being ground on a whetstone, piercing and disturbing, broke her reveries. Helène sat up staring into the leafy tangle which screened her refuge. What could it be? There it was again. It was only a locust, had Helène but known it, but its arrival had broken the spell; her retreat became once more but the hot, sweltering clearing; the buzzing of the flies became an annoyance, the bees a threat. She was again alone—a stranger among a strange people.

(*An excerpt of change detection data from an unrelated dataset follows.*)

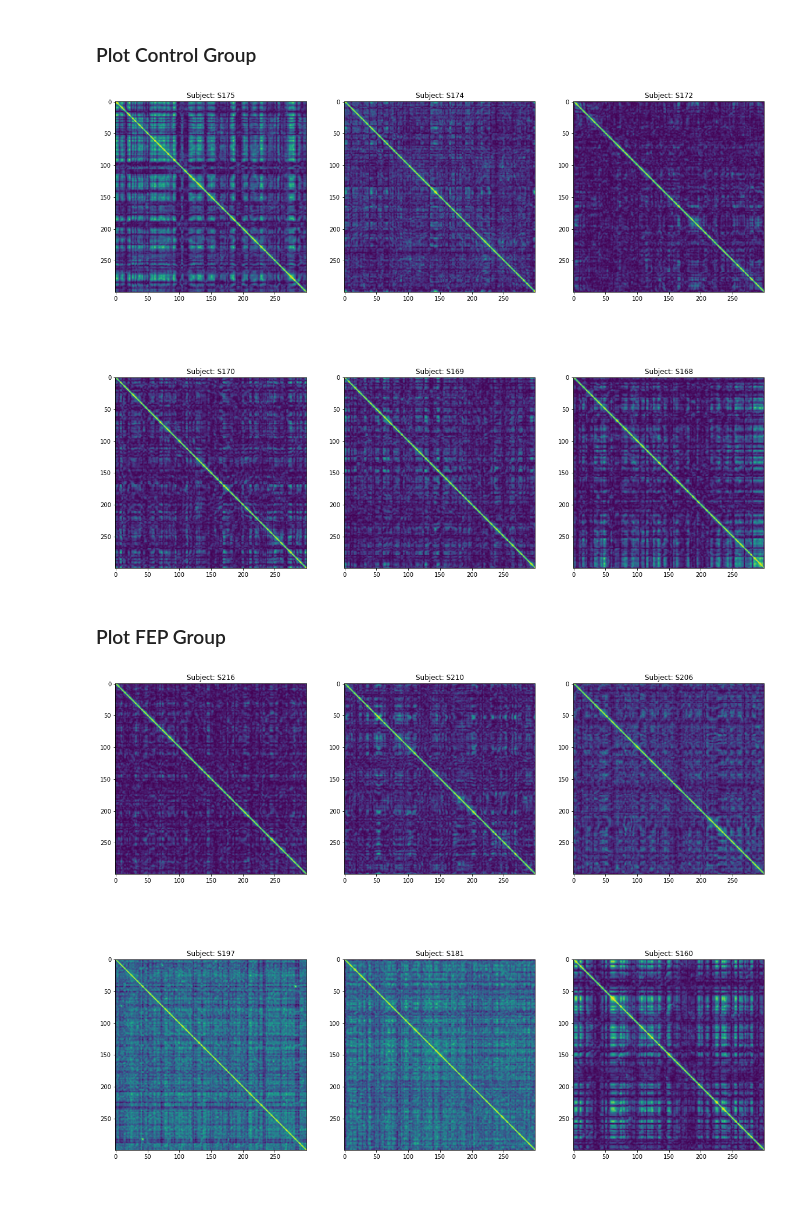
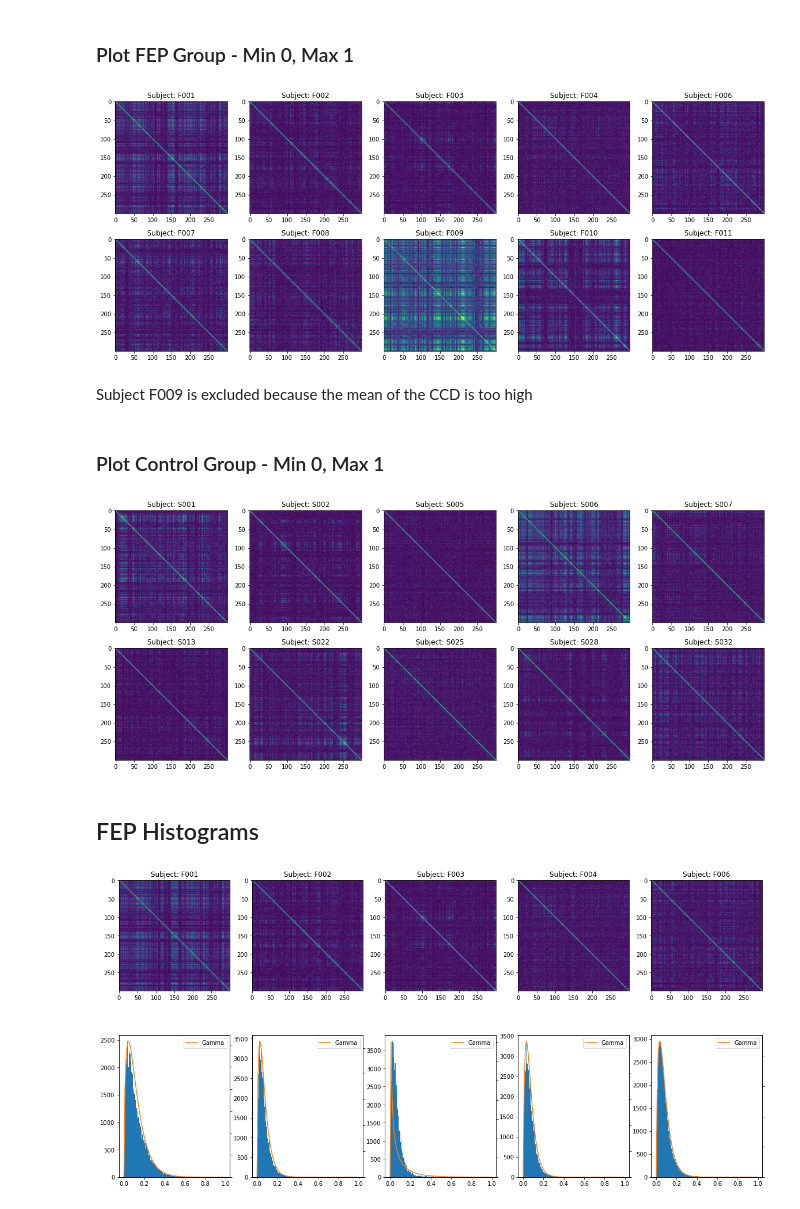
Before and after one commit to FabianKamp/Network_Dynamics, a Jupyter notebook: CCD_multiple_Subjects.ipynb, the cells around one changed output. Drawn from its saved outputs; the diff is of its cells as text; code cells hidden in the pictures.

```diff
--- a/CCD_multiple_Subjects.ipynb
+++ b/CCD_multiple_Subjects.ipynb
@@ -14,13 +15,12 @@ from time import time
 # %%
-# Load CCD
-control_ccd = np.load('data/Group-Control_Freq-Alpha_Avg-CCD.npy')
-fep_ccd = np.load('data/Group-FEP_Freq-Alpha_Avg-CCD.npy')
+# Load CCD hist
+control_hist = np.load('data/Group-Control_Freq-Alpha_Avg-CCD-Hist.npy')
+fep_hist = np.load('data/Group-FEP_Freq-Alpha_Avg-CCD-Hist.npy')
 
 # Plot
-fig, axes = plt.subplots(1,2,figsize=(20,8))
-cax = axes[0].imshow(control_ccd)
-axes[0].set_title('Control')
-axes[1].imshow(fep_ccd)
-axes[1].set_title('FEP')
-fig.colorbar(cax)
+fig, ax = plt.subplots(figsize=(16,8))
+ax.hist(control_hist, bins=100, alpha=0.6);
+ax.hist(fep_hist, bins=100, color='tab:orange', alpha=0.6);
+dist, pval = scipy.stats.ks_2samp(control_hist, fep_hist)
+print(f'KS Stats: {dist}, P-Value: {pval}')
 # %% [output]
@@ -35,10 +31,26 @@ FEP_Subjects = ['S216', 'S210', 'S206', 'S197', 'S181', 'S160']
+# %%
+# Set ID List
+fep_subs = ['F001', 'F002', 'F003', 'F004', 'F006', 'F007', 'F008', 'F009', 'F010', 'F011']
+control_subs = ['S001', 'S002', 'S005', 'S006', 'S007', 'S013', 'S022', 'S025', 'S028', 'S032']
+# %% [markdown]
+### Plot FEP Group - Min 0, Max 1
+# %%
+fig, axes = plt.subplots(2,5,figsize=(20,8))
+for Sub, ax in zip(fep_subs, axes.flat):
+    ccd = np.load(f'data/Sub-{Sub}_Freq-Alpha_CCD.npy')
+    im = ax.imshow(ccd, vmin=0, vmax=1)
+    ax.set_title(f'Subject: {Sub}')
+# %% [output]
+[figure, added]
+# %% [markdown]
+Subject F009 is excluded because the mean of the CCD is too high
 # %% [markdown]
-### Plot Control Group
+### Plot Control Group - Min 0, Max 1
 # %%
-fig, axes = plt.subplots(2,3,figsize=(20,16))
-for Sub, ax in zip(Control_Subjects, axes.flat):
-    ccd = np.load(f'data/Group-Control_Sub-{Sub}_Freq-Alpha_CCD.npy')
-    ax.imshow(ccd)
+fig, axes = plt.subplots(2,5,figsize=(20,8))
+for Sub, ax in zip(control_subs, axes.flat):
+    ccd = np.load(f'data/Sub-{Sub}_Freq-Alpha_CCD.npy')
+    im = ax.imshow(ccd, vmin=0, vmax=1)
     ax.set_title(f'Subject: {Sub}')
 # %% [output]
-[figure, old version]
+[figure, new version]
@@ -45,10 +72,20 @@ for Sub, ax in zip(Control_Subjects, axes.flat):
 # %% [markdown]
-### Plot FEP Group
+## FEP Histograms
-# %%
-fig, axes = plt.subplots(2,3,figsize=(20,16))
-for Sub, ax in zip(FEP_Subjects, axes.flat):
-    ccd = np.load(f'data/Group-FEP_Sub-{Sub}_Freq-Alpha_CCD.npy')
-    ax.imshow(ccd)
-    ax.set_title(f'Subject: {Sub}')
-# %% [output]
-[figure, removed]
+# %%
+fig, ax = plt.subplots(2,5,figsize=(20,10))
+for n,Sub in enumerate(fep_subs[:5]):
+    ccd = np.load(f'data/Sub-{Sub}_Freq-Alpha_CCD.npy')
+    im = ax[0,n].imshow(ccd, vmin=0, vmax=1)
+    ax[0,n].set_title(f'Subject: {Sub}')
+    # Calc hist
+    hist_distr = get_hist_distr(ccd)
+    ax[1,n].hist(hist_distr, bins=100)
+    # Fit Gamma
+    alpha, loc, scale=scipy.stats.gamma.fit(hist_distr)
+    x = np.arange(0,1,0.01)
+    gamma = scipy.stats.gamma.pdf(x, alpha, loc, scale)
+    gamma_ax = ax[1,n].twinx(); gamma_ax.plot(x, gamma, color='tab:orange', label='Gamma')
+    gamma_ax.set_ylim(bottom=0); gamma_ax.set_yticklabels([])
+    gamma_ax.legend()
+# %% [output]
+[figure, added]
```
Also changed, not shown: parts of 9 cells of this notebook, 1 other file.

Oh, no—not alone! There was always her good Margy. No one could take her from her. And there were her own thoughts and memories. No one could steal them from her. And—autumn would soon be here—the day of reckoning and, perhaps, the day of promise, also—the day when her letter must be written and sent. But her first duty was to Margaret. She must help her dear friend and protector to get well. As soon as they were again settled at home, she surely would set to work